2009 High Flyer Pinot Noir Santa Lucia Highlands: Immediately I noticed the alcohol on this wine, which seems to fight with intense red fruit aromas and spice. There's a bit of volatile acidity but to me it adds an interetsing facet. Plenty of spicy red cherry and raspberry on the palate, along with a healthy dose of oak. I liked the finish here, after about four hours, because it was so smooth and gentle. Overall, a solid bottle of pinot noir from a producer I've never tasted. $36 srp.

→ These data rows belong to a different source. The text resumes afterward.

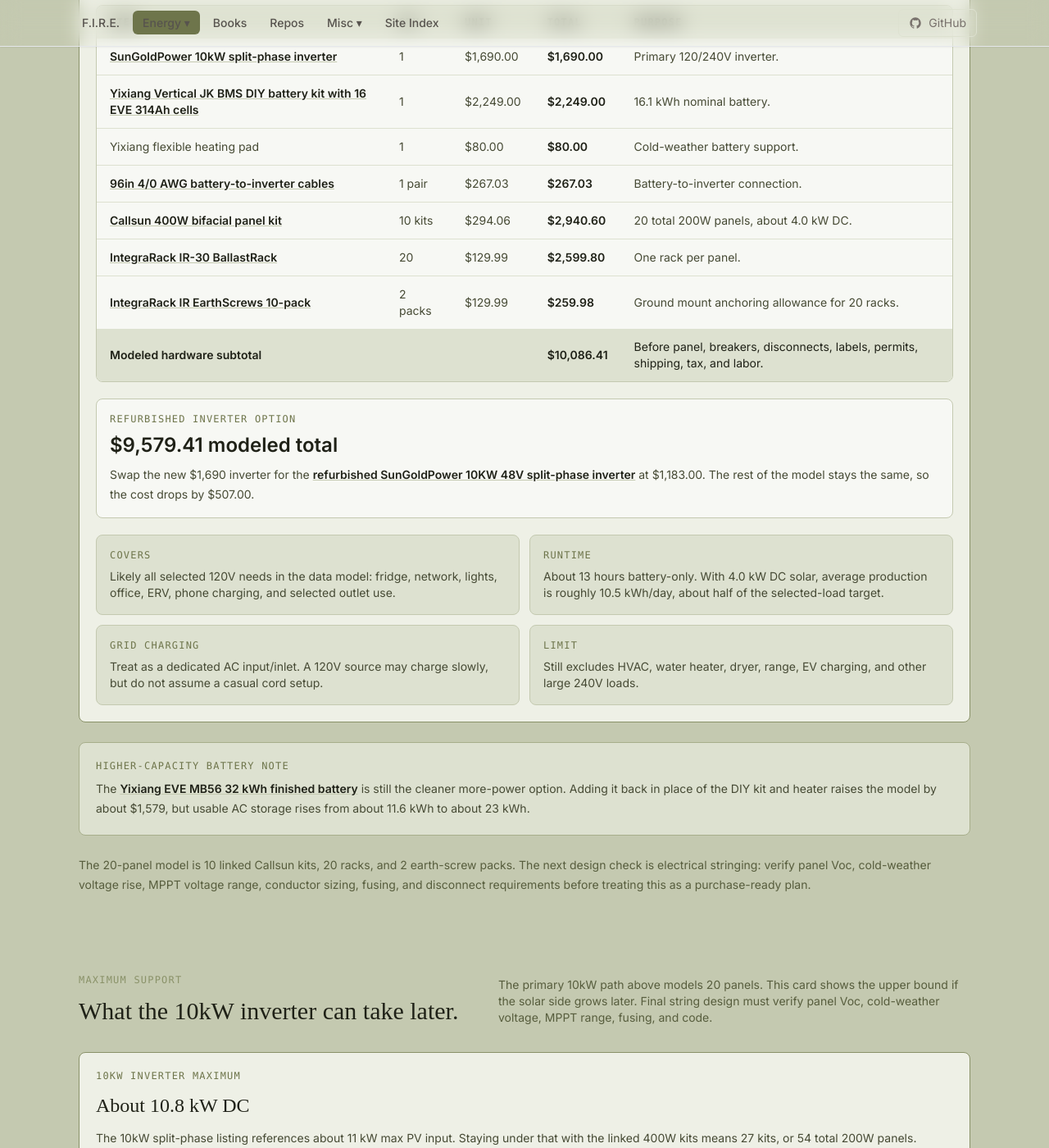
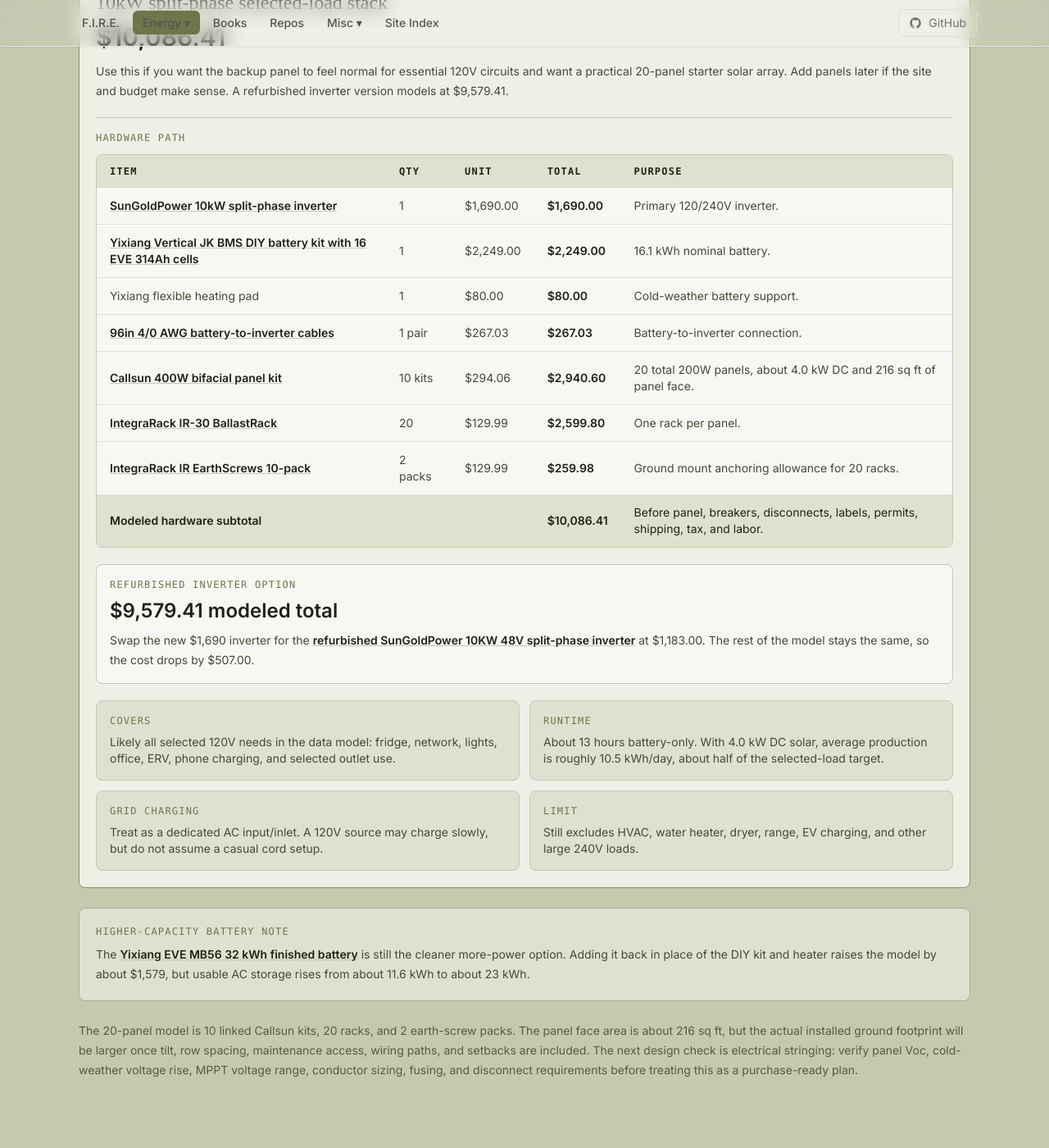
Before and after one commit to techmore/techmore.github.io, a Jekyll site: the page built from pages/energy-monitoring/will-prowse-2026.html, in a window 1280 px wide and 1400 px high, scrolled down 1871 px. Shown: the whole window at 82% size. Built offline with Jekyll 4.4.1, drawn with Linux system fonts in a browser that asks for light colours; nearby versions of some CDN libraries; some web fonts are replaced; some of the changed text lies outside the part shown.

Commit message:
Add panel rack area estimate

```diff
--- a/pages/energy-monitoring/will-prowse-2026.html
+++ b/pages/energy-monitoring/will-prowse-2026.html
@@ -101,6 +101,11 @@ title: Will Prowse 2026 - Techmore
             <p class="mt-2 text-2xl font-semibold text-olive-950">Still grid-backed</p>
             <p class="mt-2 text-sm text-olive-700">Twenty panels helps materially, but it still does not make the selected-load panel energy-independent.</p>
           </div>
+          <div class="rounded-lg border border-olive-400 bg-olive-200 p-5 sm:col-span-2">
+            <p class="font-mono text-xs tracking-widest uppercase text-olive-600">Rack area</p>
+            <p class="mt-2 text-2xl font-semibold text-olive-950">~216 sq ft panel face</p>
+            <p class="mt-2 text-sm text-olive-700">Using the listed panel size of about 51.3 x 30.3 in, 20 panels are about 216 sq ft before row spacing, tilt clearance, walking access, trenching, and any extra setback. Treat the real ground footprint as larger.</p>
+          </div>
         </div>
       </div>
     </div>
@@ -170,7 +175,7 @@ title: Will Prowse 2026 - Techmore
                     <td class="px-4 py-3">10 kits</td>
                     <td class="px-4 py-3">$294.06</td>
                     <td class="px-4 py-3 font-semibold text-olive-950">$2,940.60</td>
-                    <td class="px-4 py-3">20 total 200W panels, about 4.0 kW DC.</td>
+                    <td class="px-4 py-3">20 total 200W panels, about 4.0 kW DC and 216 sq ft of panel face.</td>
                   </tr>
                   <tr>
                     <td class="px-4 py-3"><a href="https://signaturesolar.com/integrarack-ir-30-ballastrack-solar-module-rack-1-fixed-leg/" class="font-semibold text-olive-950 underline decoration-olive-300 hover:text-olive-700">IntegraRack IR-30 BallastRack</a></td>
@@ -233,7 +238,7 @@ title: Will Prowse 2026 - Techmore
         <p class="mt-2 text-sm text-olive-800 leading-6">The <a href="https://yixiangpower.com/products/pre-sale-yixiang-us-stock-eve-mb56-finished-battery-pack-32kwh-51-2v-16s-628ah-eve-lifepo4-cell-lithium-battery-estimated-shipping-date-dec-20th?sca_ref=9207522.jYuzmwEjUpH" class="font-semibold text-olive-950 underline decoration-olive-300 hover:text-olive-700">Yixiang EVE MB56 32 kWh finished battery</a> is still the cleaner more-power option. Adding it back in place of the DIY kit and heater raises the model by about $1,579, but usable AC storage rises from about 11.6 kWh to about 23 kWh.</p>
       </div>
 
-      <p class="mt-6 text-sm text-olive-700 leading-6">The 20-panel model is 10 linked Callsun kits, 20 racks, and 2 earth-screw packs. The next design check is electrical stringing: verify panel Voc, cold-weather voltage rise, MPPT voltage range, conductor sizing, fusing, and disconnect requirements before treating this as a purchase-ready plan.</p>
+      <p class="mt-6 text-sm text-olive-700 leading-6">The 20-panel model is 10 linked Callsun kits, 20 racks, and 2 earth-screw packs. The panel face area is about 216 sq ft, but the actual installed ground footprint will be larger once tilt, row spacing, maintenance access, wiring paths, and setbacks are included. The next design check is electrical stringing: verify panel Voc, cold-weather voltage rise, MPPT voltage range, conductor sizing, fusing, and disconnect requirements before treating this as a purchase-ready plan.</p>
     </div>
   </section>
 
@@ -334,6 +339,7 @@ title: Will Prowse 2026 - Techmore
         <li><a href="https://yixiangpower.com/products/yixiang-vertical-15kw-diy-lithium-battery-box-kitus-stock-16pcs-eve-314ah-brand-new-grade-a-lifepo4-battery-cellchina-stock?sca_ref=9207522.jYuzmwEjUpH" class="underline decoration-olive-500 hover:text-olive-700">Yixiang Vertical JK BMS DIY battery kit with 16 EVE 314Ah cells</a> for the primary $2,249 battery kit price, nominal capacity, shipping text, and warranty text.</li>
         <li><a href="https://yixiangpower.com/products/pre-sale-yixiang-us-stock-eve-mb56-finished-battery-pack-32kwh-51-2v-16s-628ah-eve-lifepo4-cell-lithium-battery-estimated-shipping-date-dec-20th?sca_ref=9207522.jYuzmwEjUpH" class="underline decoration-olive-500 hover:text-olive-700">Yixiang EVE MB56 32 kWh finished battery pack</a> for the higher-capacity battery note.</li>
         <li><a href="https://www.amazon.com/Callsun-Bifacial-Efficiency-Monocrystalline-Off-Grid/dp/B0DC6T55ZK?th=1&linkCode=sl1&tag=vehicledwelling-20&linkId=e872f8ed2e47d73c0f523237f63b2d82&language=en_US&ref_=as_li_ss_tl" class="underline decoration-olive-500 hover:text-olive-700">Amazon Callsun 400W bifacial panel kit</a> for the $294.06 limited-time price, 2x 200W configuration, Amazon shipping, and 30-day return details.</li>
+        <li><a href="https://manuals.plus/asin/B0DC6T55ZK" class="underline decoration-olive-500 hover:text-olive-700">Callsun 400W 2-pack manual reference</a> for the listed 51.3 x 30.3 x 1.4 in panel dimensions used in the area estimate.</li>
         <li><a href="https://signaturesolar.com/integrarack-ir-30-ballastrack-solar-module-rack-1-fixed-leg/" class="underline decoration-olive-500 hover:text-olive-700">Signature Solar IntegraRack IR-30 BallastRack</a> for the $129.99 fixed-leg rack price.</li>
         <li><a href="https://signaturesolar.com/integrarack-ir-earthscrew-mounting-kit-10-pack-30/" class="underline decoration-olive-500 hover:text-olive-700">Signature Solar IntegraRack IR EarthScrews 10-pack</a> for the $129.99 mounting kit price.</li>
         <li><a href="https://signaturesolar.com/96in-4-0-awg-battery-to-inverter-cables-black-and-red/" class="underline decoration-olive-500 hover:text-olive-700">Signature Solar 96in 4/0 AWG battery-to-inverter cables</a> for the $267.03 black/red cable pair.</li>
```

The Siduri wines were the most complete out of any on this list, which just goes to prove that price doesn't always matter. I will contend though that it does matter to some extent whenever you deal with a grape as finicky as pinot noir. Still, the rest of the wines showed themselves quite well at their price points. Admittedly I struggled a little bit with the Sojourn wines, given their critical acclaim, but I suspect I need to get used to that style and perhaps better understand the regions which they come from.

If the above list is any indication, 2013 will be a fun year for me as I continue to explore California Pinot Noir. Keep checking back through the months as I will keep posting whenever I get a nice sample size of wines to taste.

Many of these wines were samples for review purposes.

Beau Carufel


  1. Fun and interesting approach.

    I noticed a 2010 in there....based on my knowledge, the 2010 vintage caught a lot of people by surprise with a big blast of heat late in the season. Most vineyards were not prepared and brix spiked above what many were looking for.....including the (normally lower %) Clos Pepe vineyard. Based on your style, something to consider.

    I would be very interested to hear your thoughts on a few smaller producers that are dedicated to producing less fruit driven wines that have the acid you mention. If you are able, I'd love to hear your thoughts on Presqu'ile (Santa Maria Valley) or Storm (Santa Ynez, winemaker for Curtis). If I were blind folded I'd swear the Presqu'ile was an Oregon wine. Cheers Beau!

  2. Hey Shawn, I will put those names on my short list of producers to try. As you can tell from the above, I was sampling many larger producers to get things rolling. Are you familiar with Cobb, Littorai, Wind Gap, Hirsch, and Arcadian? Those are some other small producers who are now on my radar for more balanced pinots. Any thoughts?

  3. Or have you tried Melville in the SRH area?

    1. I have and enjoy the Melville wines, or at least, I did last time I had them. I confess, it's been several years though.